Chief Justice Alexander G. Gesmundo talked about the importance of faith as he offered a prayer during the 46th Philippine National Prayer Breakfast (PNPB) held at Kalayaan Hall, Club Filipino, Greenhills, San Juan City this morning.
As guest speaker of the PNPB, Chief Justice Gesmundo encouraged everyone to “Hold on to God’s Promises” when life gets down in a world where there are “broken political promises, broken business promises, even broken promises to yourselves like new year resolutions.”
“I would just like to say simply this ‘When life lets you down, Hold on to God’s Promises.’ When God makes a promise, He keeps it. He has never broken a promise and never will – He follows through,” he said.
The Chief Justice also talked about the importance of being “generous with your time, talent and treasure especially in times that we are experiencing now in this pandemic.” He shared that when an individual is generous, one can “become more like Jesus” and “strengthen one’s faith.” “Every time I give, my faith grows stronger. Every time I give it’s like a muscle; it just gets stronger,” he said.
He emphasized that “God is watching us every day of our lives to see what we do with what he’s given us.” By giving to others, we are giving to God.
He closed his message by saying a prayer to thank God for all the blessings He had given and asked that protection be always upon everyone.
The Chief Justice said that while some may question his authority to speak on faith ― he being not being a priest, pastor, or a minister ― he stressed that he has faith “and faith is a matter of personal experience. So for one who has had his share of ups and downs for not just a few decades, I believe that I may have some conviction to speak on the matter.”
He mused that should his presence be questioned as appearing to be violative of the Constitution, particularly the principle of separation of Church and State, he said that he may “apply some legal reasoning.” The Chief Justice said: “While the Constitution, as a general idea, discourages entanglements between some established religion and government, it allows us the freedom to believe and of association, and the free exercise of our religion.

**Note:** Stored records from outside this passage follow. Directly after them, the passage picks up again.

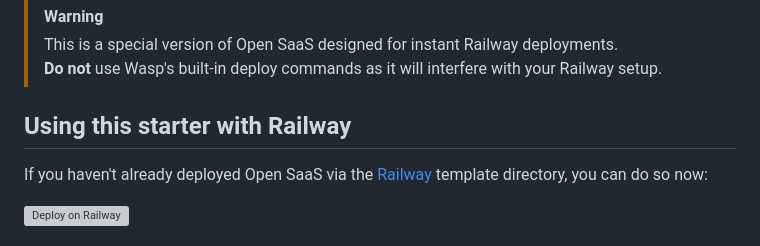
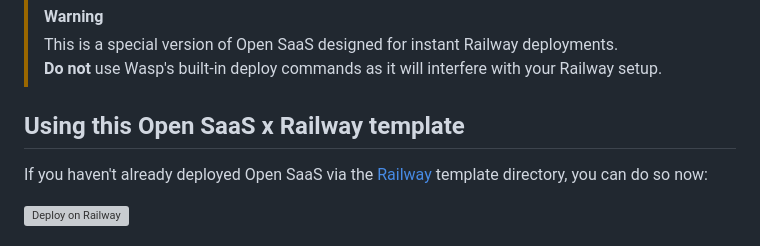
Before and after one commit to wasp-lang/open-saas-railway, a Markdown page: README.md, the part around the change. Drawn GitHub-style; grey boxes are pictures that could not be loaded.

```diff
--- a/README.md
+++ b/README.md
@@ -14,7 +14,7 @@ This template is:
 > This is a special version of Open SaaS designed for instant Railway deployments. <br/>
 > **Do not** use Wasp's built-in deploy commands as it will interfere with your Railway setup.
 
-## Using this starter with Railway
+## Using this Open SaaS x Railway template
 
 If you haven't already deployed Open SaaS via the [Railway](https://railway.com/deploy) template directory, you can do so now:
 
```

Thus, I am certain that the Constitution does not preclude me, even as Chief Justice, from believing in a God and speaking before this gathering, for in fact, the Constitution itself, in its Preamble, recognizes the existence of, and even invokes a Supreme Being.”
The PNPB was founded in 1975 by Senate President Gil Puyat and Atty. Francisco Ortigas, Jr. The highlight of the PNPB is the annual Prayer Breakfast held towards the end of the year. Previous guests have included local and international religious leaders such as Mother Teresa of Calcutta, as well as former Philippine Presidents and Chief Justices. The PNPB is a prayerful organization which envisions the gathering of a group of national and local elected and appointed leaders committed to join and participate in its Annual Celebration and affirmed, its vision: to come together in the Spirit of Christ; to shape their lives according to the will of God; and to work towards actualizing the reign of God in the Philippines. Its mission is “to pursue a continuous personal conversion according to the teachings of Jesus Christ; to reach out with love to our national leaders so that they may share and meet the challenge of its vision; and to motivate all leaders of the nation to come together in prayer to learn and live the Word of God.” ###